Momentum is building toward consolidation in the digital media sector as big and small players alike look for potential combinations.
BuzzFeed Inc. and NowThis owner Group Nine Media Inc., two of the largest venture-backed outfits, are exploring deals to buy competitors or go public through special-purpose acquisition companies, or SPACs, according to people familiar with the matter. Those blank-check companies raise capital by going public and can put the proceeds into deals.
Among relatively smaller players, short-form publisher Axios is exploring potential acquisitions, while local news network Patch is weighing a sale after receiving inbound acquisition interest, the people said.
Other potential targets are beginning to emerge, including the youth-culture media company Complex Networks and news curation startup theSkimm. Neither company is currently in talks to sell, some of the people said.
Several factors have created fertile conditions for dealmaking. Major tech players including Alphabet Inc.’s Google and Facebook Inc. have cornered the digital advertising market, pressuring publishers to find other ways to grow.
Appetite among venture-capital investors to continue funding digital media outlets has diminished. Big media companies, including AT&T Inc.’s WarnerMedia, Comcast Corp. ’s NBCUniversal and Walt Disney Co., invested millions in digital startups and were once thought of as the logical buyers of such outlets. But as those media giants focus on their streaming-video businesses, their interest in digital publishers has waned.
An earlier wave of consolidation in the sector toward the end of last year saw a series of high-profile stock deals. Vox Media Inc. agreed to purchase New York Magazine publisher New York Media, Vice Media purchased women-focused publisher Refinery29 and Group Nine bought PopSugar.
Dealmaking quieted down in 2020, as the coronavirus pandemic triggered a steep decline in ad sales, leading digital media companies to cut costs through layoffs and furloughs.
Digital advertising has begun to recover in recent months, and some of the biggest new-media companies have rebounded onto stronger footing to pursue deals.
BuzzFeed Chief Executive Jonah Peretti said in a note to staff Thursday that the company would book a $30 million profit this year on revenues of $300 million. Vox Media is expected to be profitable this year, according to a person familiar with the matter, and its revenue grew in the last quarter of the year.

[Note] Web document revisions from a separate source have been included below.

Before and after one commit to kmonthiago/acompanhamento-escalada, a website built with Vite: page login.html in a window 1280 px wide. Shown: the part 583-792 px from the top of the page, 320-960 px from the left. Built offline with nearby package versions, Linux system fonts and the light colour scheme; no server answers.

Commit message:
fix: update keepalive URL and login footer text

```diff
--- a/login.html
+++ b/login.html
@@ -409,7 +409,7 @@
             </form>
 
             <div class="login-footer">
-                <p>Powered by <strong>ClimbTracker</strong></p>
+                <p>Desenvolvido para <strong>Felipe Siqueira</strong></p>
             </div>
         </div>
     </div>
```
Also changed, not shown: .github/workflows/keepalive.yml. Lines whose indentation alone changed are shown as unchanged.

Group Nine, which also owns sites such as animal-focused The Dodo and lifestyle-oriented Thrillist, has consulted with advisers in recent weeks about buying competitors through a SPAC, The Wall Street Journal reported. Such deals that could expand its audience and increase its leverage with competitors.
BuzzFeed is exploring going public through a SPAC, according to people familiar with the matter, but hasn’t begun talks with blank-check companies. Media executives see Vox Media as an attractive candidate to be acquired by a SPAC.
Axios, a digital publishing startup that specializes in short-form news, has held talks to assemble a group of business-to-business publishers or consumer media sites, according to a person familiar with the matter.
Earlier this week, Axios said it purchased digital publisher Charlotte Agenda, part of a push into local news. Axios believes it can market its in-house publishing system to corporations for their own internal communications and is seeking to position itself as a software-as-a-service provider, the people said.
Local website network Patch, which is owned by private-equity firm Hale Global and Verizon Communications Inc., has tapped an investment bank to consider a sale after receiving acquisition interest, according to people familiar with the matter. Patch is among the digital players that has sought to help fill the void caused by the long decline of local newspapers. The company went through problems and was subject to steep cost-cutting under previous owner AOL, but it has recovered under Hale, its new majority owner.
Dealmakers face potential obstacles. For one, many don’t have the cash flow to finance acquisitions. Doing deals through blank-check companies isn’t as straightforward as traditional acquisitions and requires going through a regulatory process. But publishers might choose that route because it provides necessary capital, said Tony Haile, a digital media entrepreneur and CEO of subscription service Scroll.